* WORK TO COMPLETE: Return the records in full, exactly as given.

* DATA TO USE:
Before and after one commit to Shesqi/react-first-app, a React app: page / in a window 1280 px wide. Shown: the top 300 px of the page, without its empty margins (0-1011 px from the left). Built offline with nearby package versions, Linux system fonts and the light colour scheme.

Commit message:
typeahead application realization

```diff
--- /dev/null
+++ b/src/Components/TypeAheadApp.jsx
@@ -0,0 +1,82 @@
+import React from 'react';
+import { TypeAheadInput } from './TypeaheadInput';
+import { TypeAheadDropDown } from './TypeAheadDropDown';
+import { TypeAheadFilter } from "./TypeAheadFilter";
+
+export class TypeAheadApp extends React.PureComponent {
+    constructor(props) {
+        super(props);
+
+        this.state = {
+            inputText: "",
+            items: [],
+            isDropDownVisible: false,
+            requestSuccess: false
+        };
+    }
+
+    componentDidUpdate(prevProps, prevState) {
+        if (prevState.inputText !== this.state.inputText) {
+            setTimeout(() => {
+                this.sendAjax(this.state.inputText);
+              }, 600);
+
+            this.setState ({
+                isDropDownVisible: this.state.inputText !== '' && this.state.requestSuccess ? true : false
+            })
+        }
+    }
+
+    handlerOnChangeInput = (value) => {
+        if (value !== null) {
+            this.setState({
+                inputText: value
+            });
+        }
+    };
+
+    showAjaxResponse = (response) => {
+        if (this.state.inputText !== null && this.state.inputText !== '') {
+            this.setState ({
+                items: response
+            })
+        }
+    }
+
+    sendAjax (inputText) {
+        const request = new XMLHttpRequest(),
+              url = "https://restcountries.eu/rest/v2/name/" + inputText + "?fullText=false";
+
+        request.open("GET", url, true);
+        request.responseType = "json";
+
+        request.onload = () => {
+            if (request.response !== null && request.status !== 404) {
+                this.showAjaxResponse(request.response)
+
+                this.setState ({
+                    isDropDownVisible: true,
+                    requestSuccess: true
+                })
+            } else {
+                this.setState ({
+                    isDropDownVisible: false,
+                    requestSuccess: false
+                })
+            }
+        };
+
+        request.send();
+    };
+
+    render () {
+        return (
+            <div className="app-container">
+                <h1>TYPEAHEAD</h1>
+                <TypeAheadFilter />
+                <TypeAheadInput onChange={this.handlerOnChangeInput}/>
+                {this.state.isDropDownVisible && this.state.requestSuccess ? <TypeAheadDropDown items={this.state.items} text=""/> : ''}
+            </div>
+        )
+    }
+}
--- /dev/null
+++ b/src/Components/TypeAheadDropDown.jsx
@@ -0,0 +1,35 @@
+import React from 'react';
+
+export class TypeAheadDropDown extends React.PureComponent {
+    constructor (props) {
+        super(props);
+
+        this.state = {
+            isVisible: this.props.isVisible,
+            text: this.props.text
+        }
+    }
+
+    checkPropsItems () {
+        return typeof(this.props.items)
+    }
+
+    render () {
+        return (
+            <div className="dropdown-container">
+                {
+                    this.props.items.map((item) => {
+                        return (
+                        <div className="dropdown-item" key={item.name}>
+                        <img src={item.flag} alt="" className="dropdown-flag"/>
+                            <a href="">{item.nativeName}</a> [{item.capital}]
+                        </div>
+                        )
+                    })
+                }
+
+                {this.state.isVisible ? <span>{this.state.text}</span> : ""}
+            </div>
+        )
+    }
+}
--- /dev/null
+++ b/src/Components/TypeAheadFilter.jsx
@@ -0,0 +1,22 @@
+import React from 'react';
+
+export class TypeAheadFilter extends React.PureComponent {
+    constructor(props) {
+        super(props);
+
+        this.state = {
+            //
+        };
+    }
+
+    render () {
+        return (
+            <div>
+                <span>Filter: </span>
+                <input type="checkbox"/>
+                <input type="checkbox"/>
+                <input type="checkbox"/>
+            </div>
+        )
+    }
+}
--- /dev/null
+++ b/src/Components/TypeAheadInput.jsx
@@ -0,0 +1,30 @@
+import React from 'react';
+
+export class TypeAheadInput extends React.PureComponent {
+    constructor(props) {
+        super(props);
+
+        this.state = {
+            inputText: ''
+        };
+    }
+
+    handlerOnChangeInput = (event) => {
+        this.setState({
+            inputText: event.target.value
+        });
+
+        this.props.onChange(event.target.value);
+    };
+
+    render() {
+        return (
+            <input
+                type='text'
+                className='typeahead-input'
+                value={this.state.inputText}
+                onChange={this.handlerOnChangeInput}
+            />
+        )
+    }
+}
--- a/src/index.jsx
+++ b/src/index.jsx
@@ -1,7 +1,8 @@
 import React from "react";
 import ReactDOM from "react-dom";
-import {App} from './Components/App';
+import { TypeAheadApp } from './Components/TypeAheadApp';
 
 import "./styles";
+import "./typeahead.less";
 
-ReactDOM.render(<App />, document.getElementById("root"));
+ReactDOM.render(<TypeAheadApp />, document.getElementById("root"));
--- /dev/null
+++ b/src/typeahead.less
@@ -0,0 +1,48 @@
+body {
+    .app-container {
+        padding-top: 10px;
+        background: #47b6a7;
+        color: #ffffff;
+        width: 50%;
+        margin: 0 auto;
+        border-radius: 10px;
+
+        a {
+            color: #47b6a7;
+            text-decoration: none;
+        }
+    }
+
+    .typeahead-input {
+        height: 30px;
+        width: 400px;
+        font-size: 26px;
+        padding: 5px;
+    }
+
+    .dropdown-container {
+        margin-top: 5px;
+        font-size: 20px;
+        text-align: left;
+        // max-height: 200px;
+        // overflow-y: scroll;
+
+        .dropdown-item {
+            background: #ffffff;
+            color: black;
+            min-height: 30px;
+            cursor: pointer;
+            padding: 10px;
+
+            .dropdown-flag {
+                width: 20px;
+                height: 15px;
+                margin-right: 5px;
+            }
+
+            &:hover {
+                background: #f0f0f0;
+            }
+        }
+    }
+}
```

* THE ANSWER:
Before and after one commit to Shesqi/react-first-app, a React app: page / in a window 1280 px wide. Shown: the top 300 px of the page, without its empty margins (0-1011 px from the left). Built offline with nearby package versions, Linux system fonts and the light colour scheme.

Commit message:
typeahead application realization

```diff
--- /dev/null
+++ b/src/Components/TypeAheadApp.jsx
@@ -0,0 +1,82 @@
+import React from 'react';
+import { TypeAheadInput } from './TypeaheadInput';
+import { TypeAheadDropDown } from './TypeAheadDropDown';
+import { TypeAheadFilter } from "./TypeAheadFilter";
+
+export class TypeAheadApp extends React.PureComponent {
+    constructor(props) {
+        super(props);
+
+        this.state = {
+            inputText: "",
+            items: [],
+            isDropDownVisible: false,
+            requestSuccess: false
+        };
+    }
+
+    componentDidUpdate(prevProps, prevState) {
+        if (prevState.inputText !== this.state.inputText) {
+            setTimeout(() => {
+                this.sendAjax(this.state.inputText);
+              }, 600);
+
+            this.setState ({
+                isDropDownVisible: this.state.inputText !== '' && this.state.requestSuccess ? true : false
+            })
+        }
+    }
+
+    handlerOnChangeInput = (value) => {
+        if (value !== null) {
+            this.setState({
+                inputText: value
+            });
+        }
+    };
+
+    showAjaxResponse = (response) => {
+        if (this.state.inputText !== null && this.state.inputText !== '') {
+            this.setState ({
+                items: response
+            })
+        }
+    }
+
+    sendAjax (inputText) {
+        const request = new XMLHttpRequest(),
+              url = "https://restcountries.eu/rest/v2/name/" + inputText + "?fullText=false";
+
+        request.open("GET", url, true);
+        request.responseType = "json";
+
+        request.onload = () => {
+            if (request.response !== null && request.status !== 404) {
+                this.showAjaxResponse(request.response)
+
+                this.setState ({
+                    isDropDownVisible: true,
+                    requestSuccess: true
+                })
+            } else {
+                this.setState ({
+                    isDropDownVisible: false,
+                    requestSuccess: false
+                })
+            }
+        };
+
+        request.send();
+    };
+
+    render () {
+        return (
+            <div className="app-container">
+                <h1>TYPEAHEAD</h1>
+                <TypeAheadFilter />
+                <TypeAheadInput onChange={this.handlerOnChangeInput}/>
+                {this.state.isDropDownVisible && this.state.requestSuccess ? <TypeAheadDropDown items={this.state.items} text=""/> : ''}
+            </div>
+        )
+    }
+}
--- /dev/null
+++ b/src/Components/TypeAheadDropDown.jsx
@@ -0,0 +1,35 @@
+import React from 'react';
+
+export class TypeAheadDropDown extends React.PureComponent {
+    constructor (props) {
+        super(props);
+
+        this.state = {
+            isVisible: this.props.isVisible,
+            text: this.props.text
+        }
+    }
+
+    checkPropsItems () {
+        return typeof(this.props.items)
+    }
+
+    render () {
+        return (
+            <div className="dropdown-container">
+                {
+                    this.props.items.map((item) => {
+                        return (
+                        <div className="dropdown-item" key={item.name}>
+                        <img src={item.flag} alt="" className="dropdown-flag"/>
+                            <a href="">{item.nativeName}</a> [{item.capital}]
+                        </div>
+                        )
+                    })
+                }
+
+                {this.state.isVisible ? <span>{this.state.text}</span> : ""}
+            </div>
+        )
+    }
+}
--- /dev/null
+++ b/src/Components/TypeAheadFilter.jsx
@@ -0,0 +1,22 @@
+import React from 'react';
+
+export class TypeAheadFilter extends React.PureComponent {
+    constructor(props) {
+        super(props);
+
+        this.state = {
+            //
+        };
+    }
+
+    render () {
+        return (
+            <div>
+                <span>Filter: </span>
+                <input type="checkbox"/>
+                <input type="checkbox"/>
+                <input type="checkbox"/>
+            </div>
+        )
+    }
+}
--- /dev/null
+++ b/src/Components/TypeAheadInput.jsx
@@ -0,0 +1,30 @@
+import React from 'react';
+
+export class TypeAheadInput extends React.PureComponent {
+    constructor(props) {
+        super(props);
+
+        this.state = {
+            inputText: ''
+        };
+    }
+
+    handlerOnChangeInput = (event) => {
+        this.setState({
+            inputText: event.target.value
+        });
+
+        this.props.onChange(event.target.value);
+    };
+
+    render() {
+        return (
+            <input
+                type='text'
+                className='typeahead-input'
+                value={this.state.inputText}
+                onChange={this.handlerOnChangeInput}
+            />
+        )
+    }
+}
--- a/src/index.jsx
+++ b/src/index.jsx
@@ -1,7 +1,8 @@
 import React from "react";
 import ReactDOM from "react-dom";
-import {App} from './Components/App';
+import { TypeAheadApp } from './Components/TypeAheadApp';
 
 import "./styles";
+import "./typeahead.less";
 
-ReactDOM.render(<App />, document.getElementById("root"));
+ReactDOM.render(<TypeAheadApp />, document.getElementById("root"));
--- /dev/null
+++ b/src/typeahead.less
@@ -0,0 +1,48 @@
+body {
+    .app-container {
+        padding-top: 10px;
+        background: #47b6a7;
+        color: #ffffff;
+        width: 50%;
+        margin: 0 auto;
+        border-radius: 10px;
+
+        a {
+            color: #47b6a7;
+            text-decoration: none;
+        }
+    }
+
+    .typeahead-input {
+        height: 30px;
+        width: 400px;
+        font-size: 26px;
+        padding: 5px;
+    }
+
+    .dropdown-container {
+        margin-top: 5px;
+        font-size: 20px;
+        text-align: left;
+        // max-height: 200px;
+        // overflow-y: scroll;
+
+        .dropdown-item {
+            background: #ffffff;
+            color: black;
+            min-height: 30px;
+            cursor: pointer;
+            padding: 10px;
+
+            .dropdown-flag {
+                width: 20px;
+                height: 15px;
+                margin-right: 5px;
+            }
+
+            &:hover {
+                background: #f0f0f0;
+            }
+        }
+    }
+}
```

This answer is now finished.